*ASSIGNED TASK:* Going through the entries below, count each line that holds "figure" and give only the total.

(Collected data entries)
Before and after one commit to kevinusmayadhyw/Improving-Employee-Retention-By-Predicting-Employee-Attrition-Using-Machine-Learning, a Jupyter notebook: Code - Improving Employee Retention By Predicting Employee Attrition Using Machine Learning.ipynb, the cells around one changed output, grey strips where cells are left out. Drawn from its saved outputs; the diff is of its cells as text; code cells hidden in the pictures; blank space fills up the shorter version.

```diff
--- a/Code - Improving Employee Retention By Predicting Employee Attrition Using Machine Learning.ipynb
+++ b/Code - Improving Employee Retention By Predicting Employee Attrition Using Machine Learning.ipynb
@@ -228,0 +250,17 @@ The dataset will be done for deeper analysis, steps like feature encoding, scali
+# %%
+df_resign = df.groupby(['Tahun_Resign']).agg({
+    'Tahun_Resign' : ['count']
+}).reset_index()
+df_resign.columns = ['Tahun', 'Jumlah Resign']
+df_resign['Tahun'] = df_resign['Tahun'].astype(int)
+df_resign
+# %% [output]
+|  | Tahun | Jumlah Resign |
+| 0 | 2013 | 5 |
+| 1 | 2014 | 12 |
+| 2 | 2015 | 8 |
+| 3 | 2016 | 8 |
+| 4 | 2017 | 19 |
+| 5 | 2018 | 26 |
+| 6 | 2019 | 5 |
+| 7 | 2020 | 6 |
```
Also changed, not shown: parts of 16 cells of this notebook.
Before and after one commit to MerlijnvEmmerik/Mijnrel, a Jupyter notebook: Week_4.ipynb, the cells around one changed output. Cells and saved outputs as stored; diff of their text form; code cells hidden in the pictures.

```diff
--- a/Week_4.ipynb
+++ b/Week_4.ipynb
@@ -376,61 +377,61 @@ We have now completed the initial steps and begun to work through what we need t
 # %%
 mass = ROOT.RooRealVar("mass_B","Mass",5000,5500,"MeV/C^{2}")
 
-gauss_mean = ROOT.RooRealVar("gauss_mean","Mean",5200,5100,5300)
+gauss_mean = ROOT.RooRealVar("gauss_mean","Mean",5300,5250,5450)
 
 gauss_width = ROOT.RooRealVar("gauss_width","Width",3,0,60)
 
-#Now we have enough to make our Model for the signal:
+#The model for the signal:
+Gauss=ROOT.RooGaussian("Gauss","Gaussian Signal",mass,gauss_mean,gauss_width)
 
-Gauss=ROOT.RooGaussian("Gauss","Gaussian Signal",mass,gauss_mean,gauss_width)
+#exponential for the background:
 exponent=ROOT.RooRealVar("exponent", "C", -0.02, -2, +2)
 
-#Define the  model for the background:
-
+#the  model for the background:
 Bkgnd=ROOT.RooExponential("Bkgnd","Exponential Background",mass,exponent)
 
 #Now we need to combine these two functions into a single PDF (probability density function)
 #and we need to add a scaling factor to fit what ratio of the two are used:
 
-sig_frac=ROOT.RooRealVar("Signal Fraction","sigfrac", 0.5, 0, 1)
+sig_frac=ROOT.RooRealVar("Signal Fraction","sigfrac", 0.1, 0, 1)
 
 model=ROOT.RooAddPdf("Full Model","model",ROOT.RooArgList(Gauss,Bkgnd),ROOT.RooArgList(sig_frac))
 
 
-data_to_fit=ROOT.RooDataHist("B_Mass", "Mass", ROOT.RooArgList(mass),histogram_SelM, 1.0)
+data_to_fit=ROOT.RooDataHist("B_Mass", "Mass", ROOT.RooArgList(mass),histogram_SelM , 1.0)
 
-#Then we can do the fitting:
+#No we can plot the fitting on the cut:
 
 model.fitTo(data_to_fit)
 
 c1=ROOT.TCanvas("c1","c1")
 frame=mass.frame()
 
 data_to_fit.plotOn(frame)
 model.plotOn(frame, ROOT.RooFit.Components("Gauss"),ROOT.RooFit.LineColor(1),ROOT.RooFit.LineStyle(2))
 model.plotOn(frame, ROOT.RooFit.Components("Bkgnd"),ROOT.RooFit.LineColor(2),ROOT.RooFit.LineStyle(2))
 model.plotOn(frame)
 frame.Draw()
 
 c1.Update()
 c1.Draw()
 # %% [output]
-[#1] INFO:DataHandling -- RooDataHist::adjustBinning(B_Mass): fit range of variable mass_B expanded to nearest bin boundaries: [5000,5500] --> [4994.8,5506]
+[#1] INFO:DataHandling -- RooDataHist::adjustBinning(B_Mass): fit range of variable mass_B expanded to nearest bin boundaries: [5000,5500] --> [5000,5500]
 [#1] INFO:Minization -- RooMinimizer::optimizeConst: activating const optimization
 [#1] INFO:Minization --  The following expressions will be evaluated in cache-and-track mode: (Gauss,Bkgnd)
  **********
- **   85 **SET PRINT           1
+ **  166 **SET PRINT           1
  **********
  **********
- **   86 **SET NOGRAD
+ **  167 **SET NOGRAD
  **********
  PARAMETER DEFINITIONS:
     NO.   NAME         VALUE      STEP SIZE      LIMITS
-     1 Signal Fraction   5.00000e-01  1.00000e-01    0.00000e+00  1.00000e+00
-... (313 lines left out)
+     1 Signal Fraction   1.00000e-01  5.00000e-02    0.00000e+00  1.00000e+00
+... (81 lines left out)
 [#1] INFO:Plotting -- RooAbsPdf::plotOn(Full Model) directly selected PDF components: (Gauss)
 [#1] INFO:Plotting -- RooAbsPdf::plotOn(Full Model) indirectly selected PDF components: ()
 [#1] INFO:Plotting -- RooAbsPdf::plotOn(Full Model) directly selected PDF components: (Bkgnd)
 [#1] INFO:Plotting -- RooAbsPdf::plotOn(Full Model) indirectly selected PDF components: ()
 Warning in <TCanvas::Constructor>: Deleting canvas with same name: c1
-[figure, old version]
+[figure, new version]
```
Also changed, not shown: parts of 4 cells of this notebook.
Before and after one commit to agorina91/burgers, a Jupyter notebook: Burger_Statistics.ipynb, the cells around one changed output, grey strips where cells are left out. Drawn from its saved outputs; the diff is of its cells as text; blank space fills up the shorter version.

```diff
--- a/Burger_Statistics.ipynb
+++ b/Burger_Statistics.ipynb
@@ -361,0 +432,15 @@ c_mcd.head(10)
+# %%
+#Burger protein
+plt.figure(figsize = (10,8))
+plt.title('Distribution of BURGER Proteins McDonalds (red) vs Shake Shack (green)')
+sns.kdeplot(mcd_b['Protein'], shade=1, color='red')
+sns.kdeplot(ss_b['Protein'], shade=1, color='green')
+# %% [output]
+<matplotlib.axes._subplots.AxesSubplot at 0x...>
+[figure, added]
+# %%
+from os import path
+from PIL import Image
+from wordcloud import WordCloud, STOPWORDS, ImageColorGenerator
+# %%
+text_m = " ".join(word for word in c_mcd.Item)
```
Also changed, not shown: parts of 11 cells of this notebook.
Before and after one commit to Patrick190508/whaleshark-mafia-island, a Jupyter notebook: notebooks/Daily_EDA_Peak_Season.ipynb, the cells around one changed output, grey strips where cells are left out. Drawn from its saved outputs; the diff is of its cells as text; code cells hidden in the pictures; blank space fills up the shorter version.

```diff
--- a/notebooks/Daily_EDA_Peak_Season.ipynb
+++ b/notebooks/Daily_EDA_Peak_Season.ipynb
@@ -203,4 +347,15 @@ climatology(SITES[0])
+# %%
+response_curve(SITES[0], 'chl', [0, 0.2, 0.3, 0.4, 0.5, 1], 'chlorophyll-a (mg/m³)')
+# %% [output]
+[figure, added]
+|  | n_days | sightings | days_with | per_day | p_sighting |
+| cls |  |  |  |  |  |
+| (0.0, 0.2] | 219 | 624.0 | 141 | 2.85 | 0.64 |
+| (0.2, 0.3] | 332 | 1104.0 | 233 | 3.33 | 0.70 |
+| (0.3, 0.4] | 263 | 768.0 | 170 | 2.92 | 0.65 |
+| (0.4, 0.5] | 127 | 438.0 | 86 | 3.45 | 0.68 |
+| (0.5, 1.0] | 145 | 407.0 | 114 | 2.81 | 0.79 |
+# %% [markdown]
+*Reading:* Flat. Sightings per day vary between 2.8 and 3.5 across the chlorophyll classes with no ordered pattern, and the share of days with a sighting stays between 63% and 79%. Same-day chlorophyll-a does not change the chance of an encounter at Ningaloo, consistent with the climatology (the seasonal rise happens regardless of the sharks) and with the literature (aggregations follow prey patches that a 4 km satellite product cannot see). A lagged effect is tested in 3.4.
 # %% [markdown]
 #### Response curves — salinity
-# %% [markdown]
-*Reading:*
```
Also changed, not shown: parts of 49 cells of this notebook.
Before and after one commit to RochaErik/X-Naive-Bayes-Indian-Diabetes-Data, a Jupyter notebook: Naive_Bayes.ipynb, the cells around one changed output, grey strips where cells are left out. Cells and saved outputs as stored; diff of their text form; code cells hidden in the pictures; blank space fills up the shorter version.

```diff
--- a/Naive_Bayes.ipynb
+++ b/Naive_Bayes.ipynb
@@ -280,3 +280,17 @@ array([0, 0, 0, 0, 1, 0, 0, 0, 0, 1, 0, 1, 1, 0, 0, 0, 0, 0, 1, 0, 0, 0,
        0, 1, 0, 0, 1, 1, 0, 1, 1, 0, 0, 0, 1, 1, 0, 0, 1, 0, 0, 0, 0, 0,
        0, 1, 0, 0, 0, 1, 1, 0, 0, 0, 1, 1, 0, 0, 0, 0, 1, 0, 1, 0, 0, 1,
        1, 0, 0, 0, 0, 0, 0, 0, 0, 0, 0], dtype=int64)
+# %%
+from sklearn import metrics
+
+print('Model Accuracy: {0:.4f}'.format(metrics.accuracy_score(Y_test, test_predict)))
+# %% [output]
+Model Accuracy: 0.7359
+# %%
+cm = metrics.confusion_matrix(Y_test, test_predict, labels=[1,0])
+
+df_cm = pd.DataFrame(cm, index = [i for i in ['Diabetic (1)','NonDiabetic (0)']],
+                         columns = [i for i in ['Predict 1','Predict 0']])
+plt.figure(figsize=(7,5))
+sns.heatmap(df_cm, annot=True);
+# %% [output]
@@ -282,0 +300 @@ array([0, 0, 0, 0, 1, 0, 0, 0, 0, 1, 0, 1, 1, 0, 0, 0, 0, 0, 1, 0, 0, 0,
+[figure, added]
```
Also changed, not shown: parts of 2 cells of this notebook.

*FINISHED EXERCISE:* 7